[Exercise data]:
=-=-=-=-=

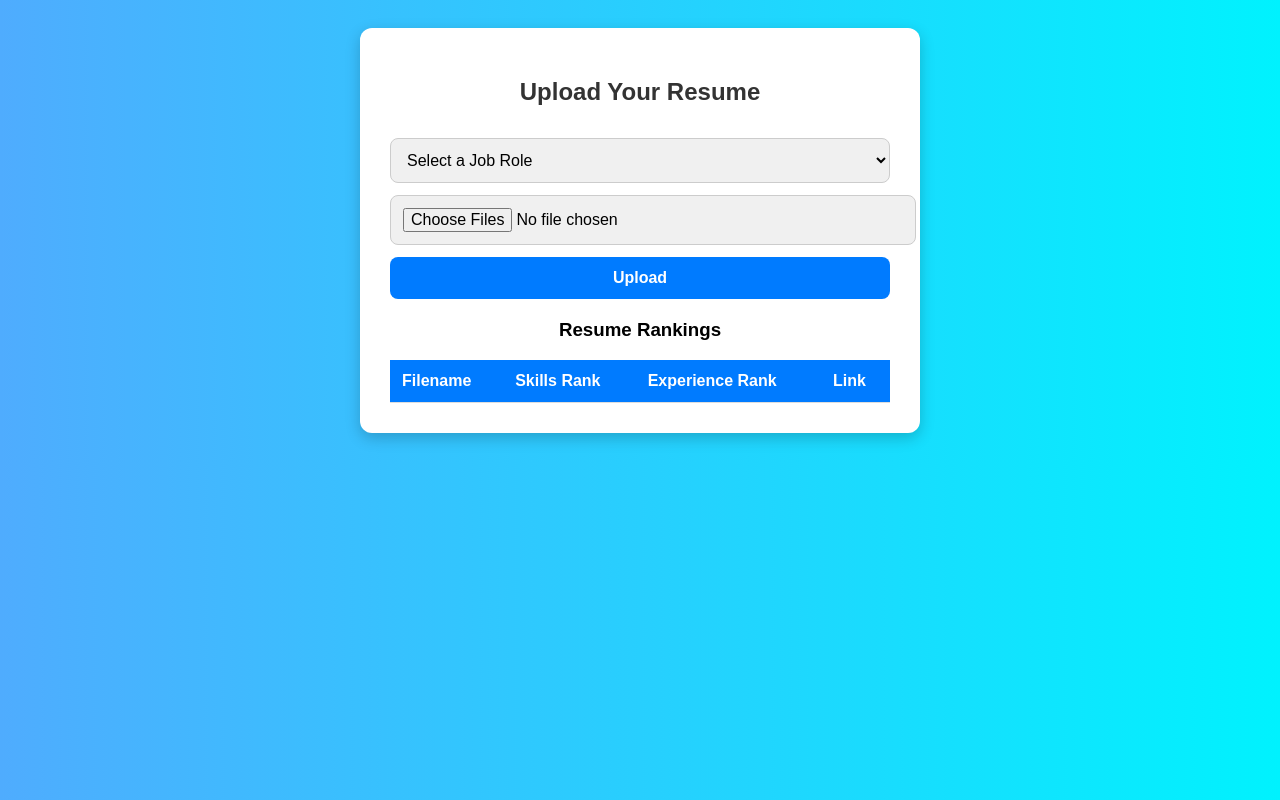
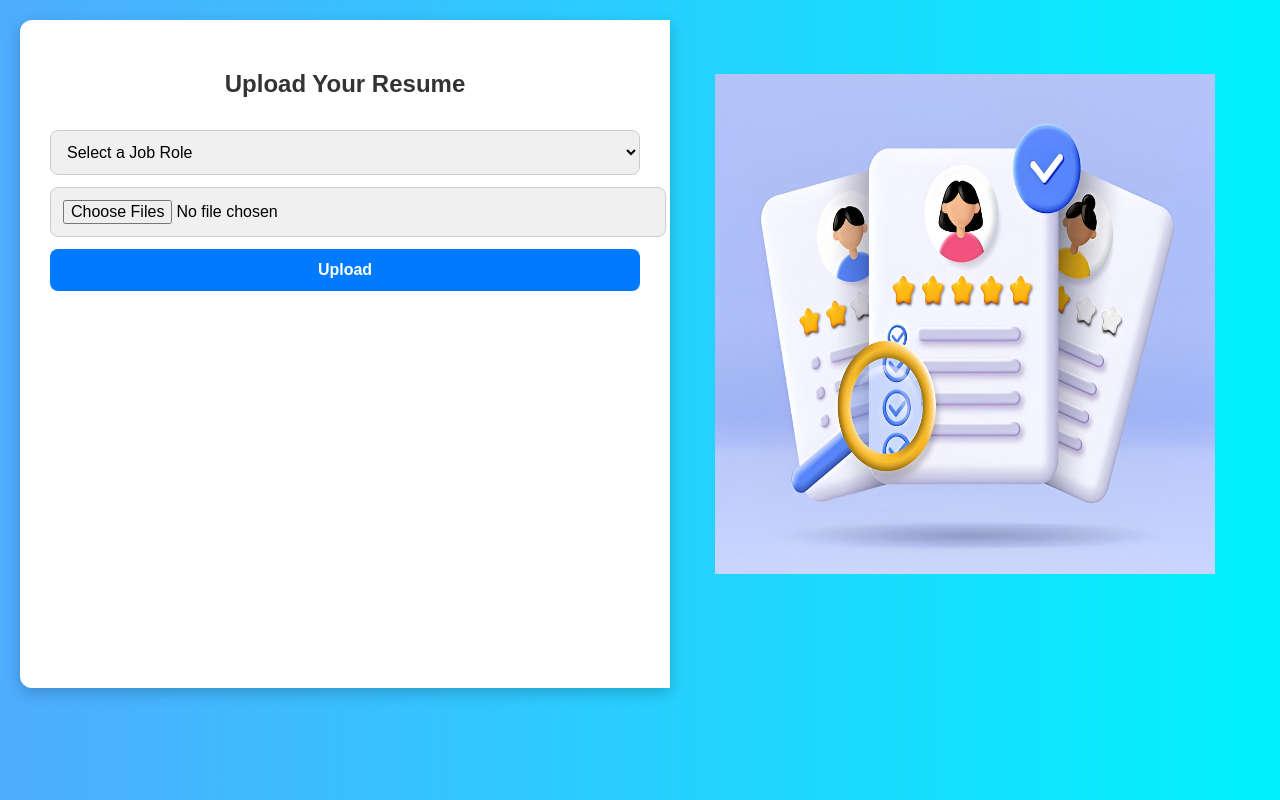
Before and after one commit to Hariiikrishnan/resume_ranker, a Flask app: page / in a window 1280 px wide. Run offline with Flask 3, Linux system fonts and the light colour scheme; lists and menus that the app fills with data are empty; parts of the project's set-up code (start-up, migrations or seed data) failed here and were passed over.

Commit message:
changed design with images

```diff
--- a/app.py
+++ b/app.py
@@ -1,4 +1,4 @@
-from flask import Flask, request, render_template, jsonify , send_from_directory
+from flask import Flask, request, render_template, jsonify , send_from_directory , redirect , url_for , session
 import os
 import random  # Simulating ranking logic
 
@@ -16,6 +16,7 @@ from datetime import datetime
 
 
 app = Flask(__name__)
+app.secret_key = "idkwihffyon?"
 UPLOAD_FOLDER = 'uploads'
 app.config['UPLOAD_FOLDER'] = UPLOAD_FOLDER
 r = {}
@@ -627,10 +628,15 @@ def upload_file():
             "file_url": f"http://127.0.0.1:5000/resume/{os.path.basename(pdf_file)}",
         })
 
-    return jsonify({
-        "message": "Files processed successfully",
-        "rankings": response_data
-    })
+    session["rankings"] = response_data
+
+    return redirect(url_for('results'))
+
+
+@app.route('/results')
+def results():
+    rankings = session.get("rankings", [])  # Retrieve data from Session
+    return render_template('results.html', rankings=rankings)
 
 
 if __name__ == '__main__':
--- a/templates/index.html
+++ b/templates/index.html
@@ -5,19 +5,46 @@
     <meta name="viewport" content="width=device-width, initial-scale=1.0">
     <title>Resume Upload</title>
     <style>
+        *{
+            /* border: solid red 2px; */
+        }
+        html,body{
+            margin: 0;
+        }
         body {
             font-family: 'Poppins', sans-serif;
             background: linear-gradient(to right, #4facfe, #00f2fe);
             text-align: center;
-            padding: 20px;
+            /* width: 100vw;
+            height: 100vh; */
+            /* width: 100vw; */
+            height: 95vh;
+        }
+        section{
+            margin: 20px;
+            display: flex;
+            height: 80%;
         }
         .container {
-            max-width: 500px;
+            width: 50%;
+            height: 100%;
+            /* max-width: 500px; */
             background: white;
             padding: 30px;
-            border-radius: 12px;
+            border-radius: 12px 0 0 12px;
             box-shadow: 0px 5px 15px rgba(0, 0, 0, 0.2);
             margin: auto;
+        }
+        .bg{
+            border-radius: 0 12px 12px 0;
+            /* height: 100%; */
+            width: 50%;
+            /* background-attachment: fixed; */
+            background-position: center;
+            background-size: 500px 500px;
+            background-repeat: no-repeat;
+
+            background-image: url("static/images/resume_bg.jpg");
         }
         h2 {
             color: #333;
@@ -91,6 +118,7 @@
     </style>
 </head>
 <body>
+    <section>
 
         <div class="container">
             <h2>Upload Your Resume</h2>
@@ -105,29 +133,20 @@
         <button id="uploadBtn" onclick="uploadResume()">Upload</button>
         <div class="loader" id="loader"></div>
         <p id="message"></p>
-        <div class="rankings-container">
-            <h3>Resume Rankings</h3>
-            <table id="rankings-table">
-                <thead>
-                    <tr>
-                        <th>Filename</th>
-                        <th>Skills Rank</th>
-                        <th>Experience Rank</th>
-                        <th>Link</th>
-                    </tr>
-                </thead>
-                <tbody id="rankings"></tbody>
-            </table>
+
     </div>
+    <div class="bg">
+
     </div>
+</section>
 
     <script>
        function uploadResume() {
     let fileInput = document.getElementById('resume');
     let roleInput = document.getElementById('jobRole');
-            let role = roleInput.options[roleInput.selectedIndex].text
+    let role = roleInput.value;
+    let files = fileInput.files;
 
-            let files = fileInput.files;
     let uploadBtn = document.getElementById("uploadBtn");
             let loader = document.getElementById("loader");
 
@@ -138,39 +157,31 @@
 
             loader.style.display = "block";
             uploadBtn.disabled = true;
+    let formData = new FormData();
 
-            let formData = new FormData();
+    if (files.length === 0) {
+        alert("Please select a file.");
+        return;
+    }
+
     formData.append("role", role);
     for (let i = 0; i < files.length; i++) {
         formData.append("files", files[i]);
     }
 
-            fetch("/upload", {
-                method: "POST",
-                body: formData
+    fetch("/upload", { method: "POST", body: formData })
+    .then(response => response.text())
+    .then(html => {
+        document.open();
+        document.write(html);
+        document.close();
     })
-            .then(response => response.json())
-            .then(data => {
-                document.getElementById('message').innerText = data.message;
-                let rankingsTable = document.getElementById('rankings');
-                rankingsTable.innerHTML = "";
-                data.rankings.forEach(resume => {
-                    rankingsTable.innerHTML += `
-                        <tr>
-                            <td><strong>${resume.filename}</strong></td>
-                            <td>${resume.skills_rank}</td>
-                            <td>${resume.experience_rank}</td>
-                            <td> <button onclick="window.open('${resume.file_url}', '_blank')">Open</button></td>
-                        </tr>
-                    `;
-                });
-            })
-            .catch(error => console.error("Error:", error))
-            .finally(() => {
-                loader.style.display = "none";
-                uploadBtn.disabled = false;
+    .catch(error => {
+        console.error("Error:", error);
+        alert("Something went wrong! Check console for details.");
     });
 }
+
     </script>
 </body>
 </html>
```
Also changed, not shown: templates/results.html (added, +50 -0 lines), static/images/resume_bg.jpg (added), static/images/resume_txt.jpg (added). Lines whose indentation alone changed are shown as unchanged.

=-=-=-=-=

[The task]: Where does the word "formData" occur in the records? Return every line that holds it.

[Result of this task]:
+    let formData = new FormData();
-            let formData = new FormData();
     formData.append("role", role);
         formData.append("files", files[i]);
-                body: formData
+    fetch("/upload", { method: "POST", body: formData })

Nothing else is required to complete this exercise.